WHAT TO WORK ON - Scan the data below for the string "font". Show every line where it turns up.
EXCERPTED RECORDS: Begin
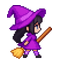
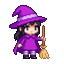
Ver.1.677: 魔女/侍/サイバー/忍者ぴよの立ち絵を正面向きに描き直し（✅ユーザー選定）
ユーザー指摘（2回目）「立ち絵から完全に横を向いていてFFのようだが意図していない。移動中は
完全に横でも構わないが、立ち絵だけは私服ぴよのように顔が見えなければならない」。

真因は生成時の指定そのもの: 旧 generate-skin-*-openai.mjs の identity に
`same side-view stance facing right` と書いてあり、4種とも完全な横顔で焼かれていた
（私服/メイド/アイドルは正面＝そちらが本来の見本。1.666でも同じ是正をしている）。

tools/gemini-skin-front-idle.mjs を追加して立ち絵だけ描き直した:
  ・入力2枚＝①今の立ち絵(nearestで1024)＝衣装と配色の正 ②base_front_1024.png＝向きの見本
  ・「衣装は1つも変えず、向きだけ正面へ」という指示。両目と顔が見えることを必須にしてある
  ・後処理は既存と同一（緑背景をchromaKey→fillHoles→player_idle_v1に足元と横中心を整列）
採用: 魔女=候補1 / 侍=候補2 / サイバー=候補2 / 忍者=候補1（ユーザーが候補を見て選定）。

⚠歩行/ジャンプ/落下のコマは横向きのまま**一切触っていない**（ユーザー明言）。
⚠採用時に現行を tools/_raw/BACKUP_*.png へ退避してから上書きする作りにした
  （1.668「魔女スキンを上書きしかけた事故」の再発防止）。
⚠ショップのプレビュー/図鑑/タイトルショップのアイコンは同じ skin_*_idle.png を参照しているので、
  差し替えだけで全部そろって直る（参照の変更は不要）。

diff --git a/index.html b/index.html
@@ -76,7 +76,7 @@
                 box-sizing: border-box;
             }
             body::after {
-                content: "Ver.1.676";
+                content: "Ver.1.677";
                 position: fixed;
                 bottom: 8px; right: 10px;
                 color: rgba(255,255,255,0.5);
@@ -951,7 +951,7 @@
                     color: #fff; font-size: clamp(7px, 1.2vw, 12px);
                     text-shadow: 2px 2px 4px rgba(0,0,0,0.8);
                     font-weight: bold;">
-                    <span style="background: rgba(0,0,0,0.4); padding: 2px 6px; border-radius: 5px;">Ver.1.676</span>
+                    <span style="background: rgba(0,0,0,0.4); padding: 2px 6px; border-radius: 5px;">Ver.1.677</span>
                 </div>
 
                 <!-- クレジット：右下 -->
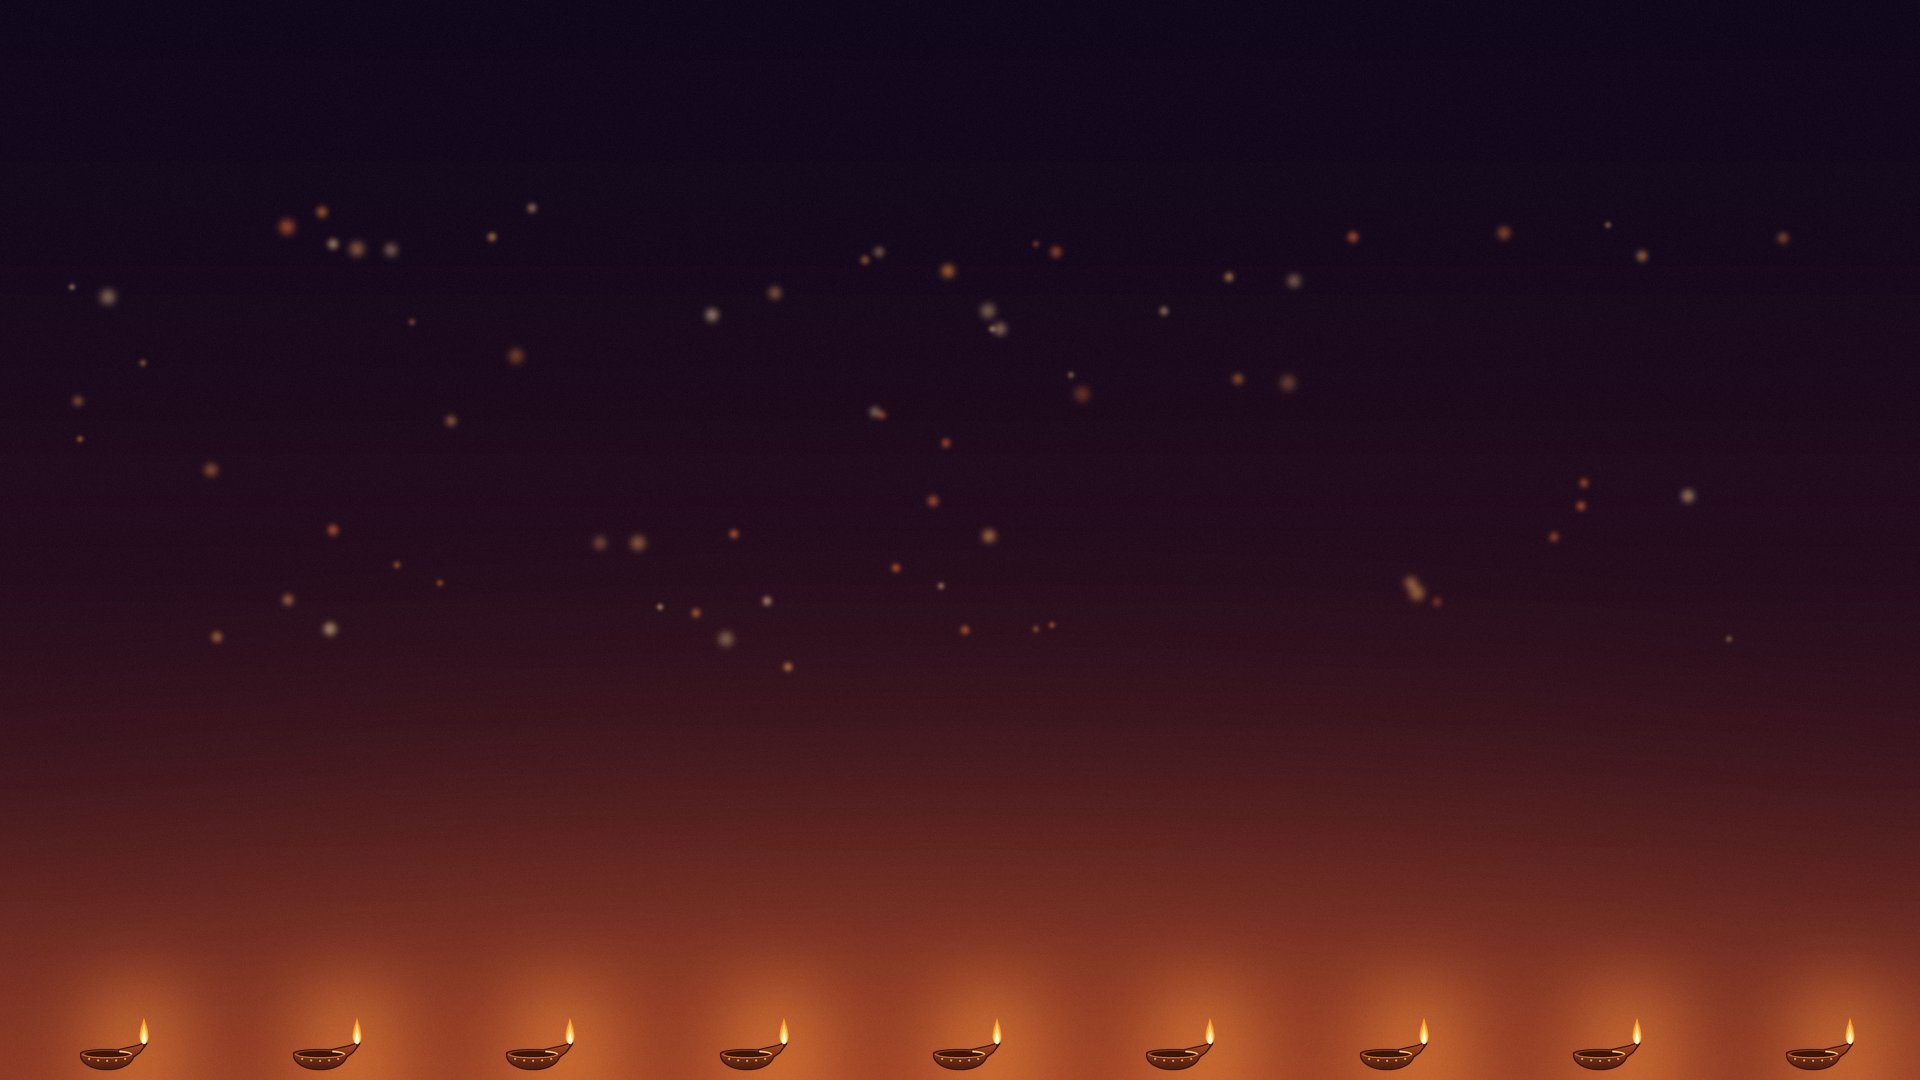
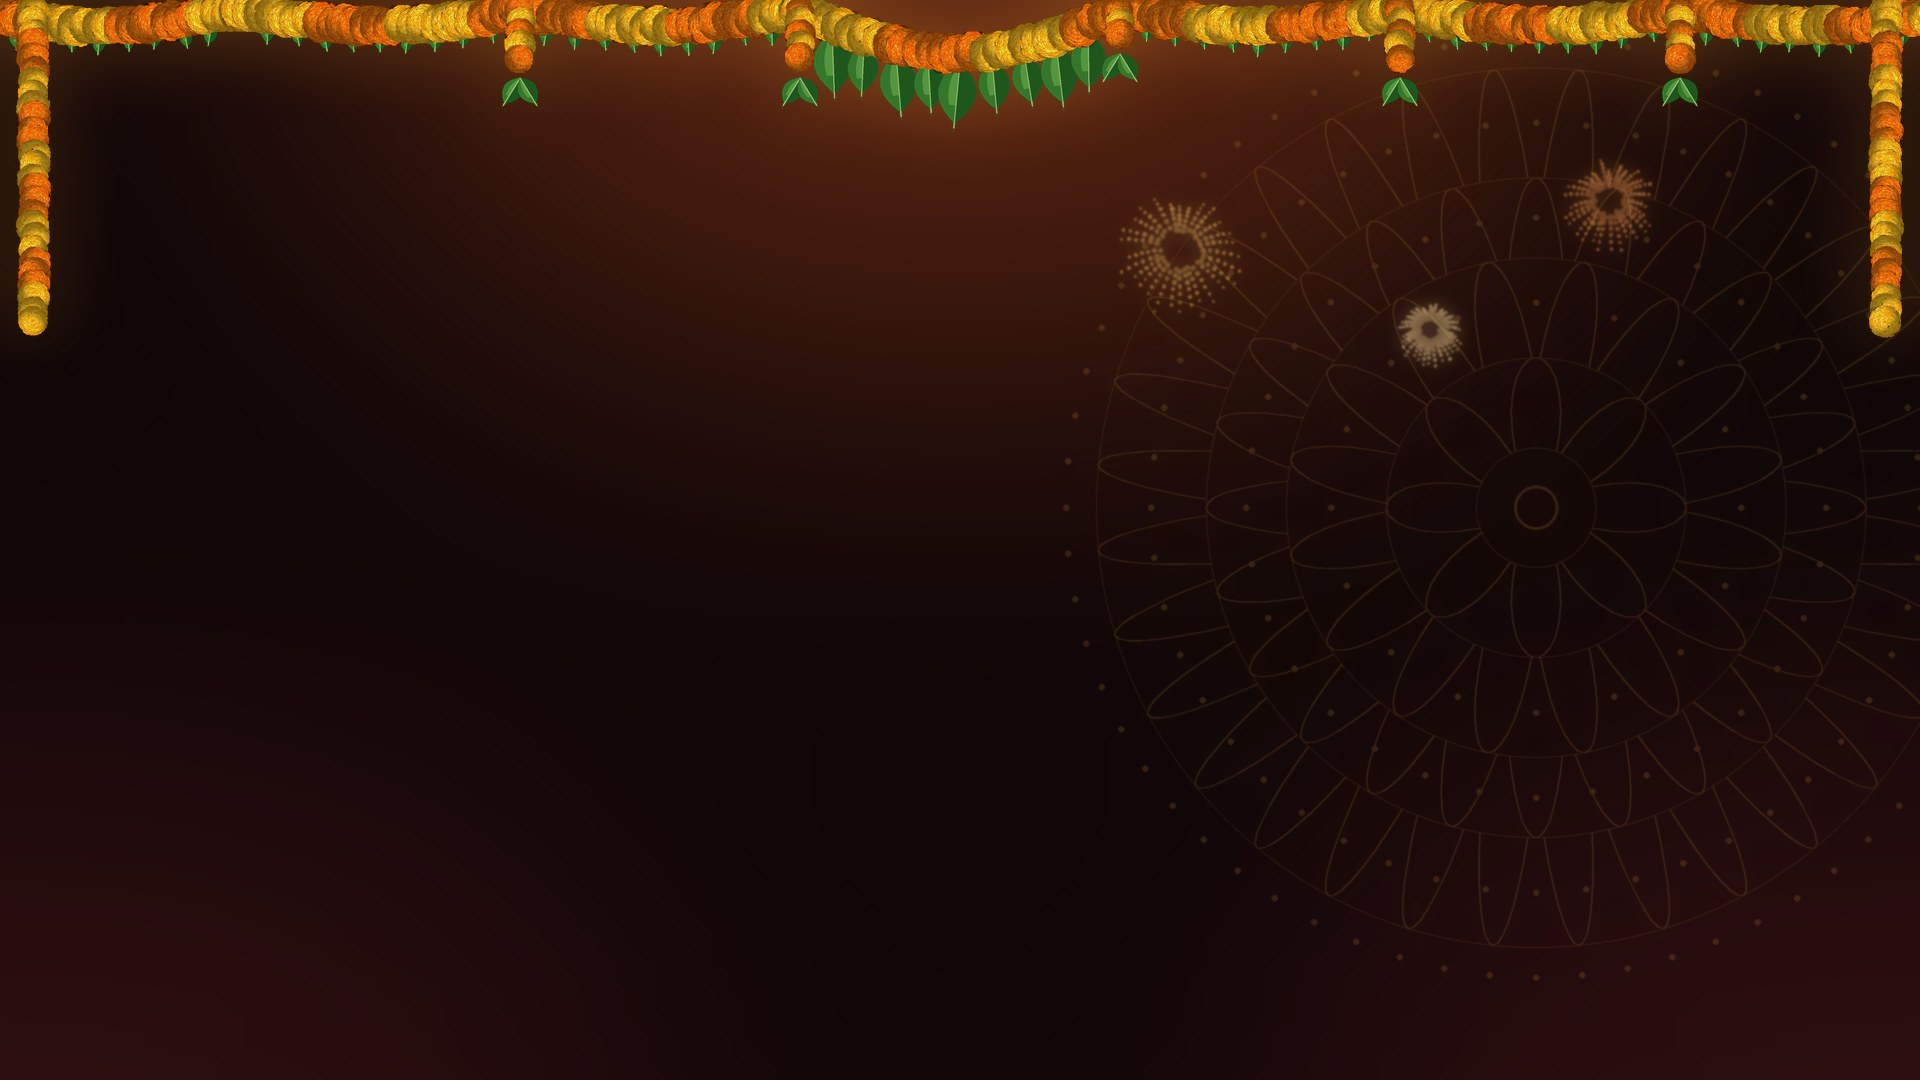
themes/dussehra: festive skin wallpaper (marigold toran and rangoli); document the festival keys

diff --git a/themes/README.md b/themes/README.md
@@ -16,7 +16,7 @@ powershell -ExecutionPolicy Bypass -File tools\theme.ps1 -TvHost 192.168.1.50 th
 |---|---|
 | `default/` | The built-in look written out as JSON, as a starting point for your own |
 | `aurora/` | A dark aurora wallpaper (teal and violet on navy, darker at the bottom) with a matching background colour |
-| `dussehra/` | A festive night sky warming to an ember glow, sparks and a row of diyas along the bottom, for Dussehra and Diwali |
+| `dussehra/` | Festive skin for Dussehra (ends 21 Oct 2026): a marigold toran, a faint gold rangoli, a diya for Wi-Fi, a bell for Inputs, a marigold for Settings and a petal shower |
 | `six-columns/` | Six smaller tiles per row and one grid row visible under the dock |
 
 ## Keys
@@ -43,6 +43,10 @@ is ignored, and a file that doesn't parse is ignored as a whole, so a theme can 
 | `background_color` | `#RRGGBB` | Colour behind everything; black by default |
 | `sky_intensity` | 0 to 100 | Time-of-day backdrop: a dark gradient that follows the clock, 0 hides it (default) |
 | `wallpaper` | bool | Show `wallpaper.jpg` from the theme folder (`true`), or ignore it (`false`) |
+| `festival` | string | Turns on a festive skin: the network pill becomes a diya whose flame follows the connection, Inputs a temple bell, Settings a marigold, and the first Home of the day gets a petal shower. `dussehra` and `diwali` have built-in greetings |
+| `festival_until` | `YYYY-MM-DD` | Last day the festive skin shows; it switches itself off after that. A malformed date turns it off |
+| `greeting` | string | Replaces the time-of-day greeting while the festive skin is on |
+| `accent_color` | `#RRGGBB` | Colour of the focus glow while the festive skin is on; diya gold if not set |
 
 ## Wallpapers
EXCERPTED RECORDS: End
TASK RESULT -
                     color: #fff; font-size: clamp(7px, 1.2vw, 12px);
                     font-weight: bold;">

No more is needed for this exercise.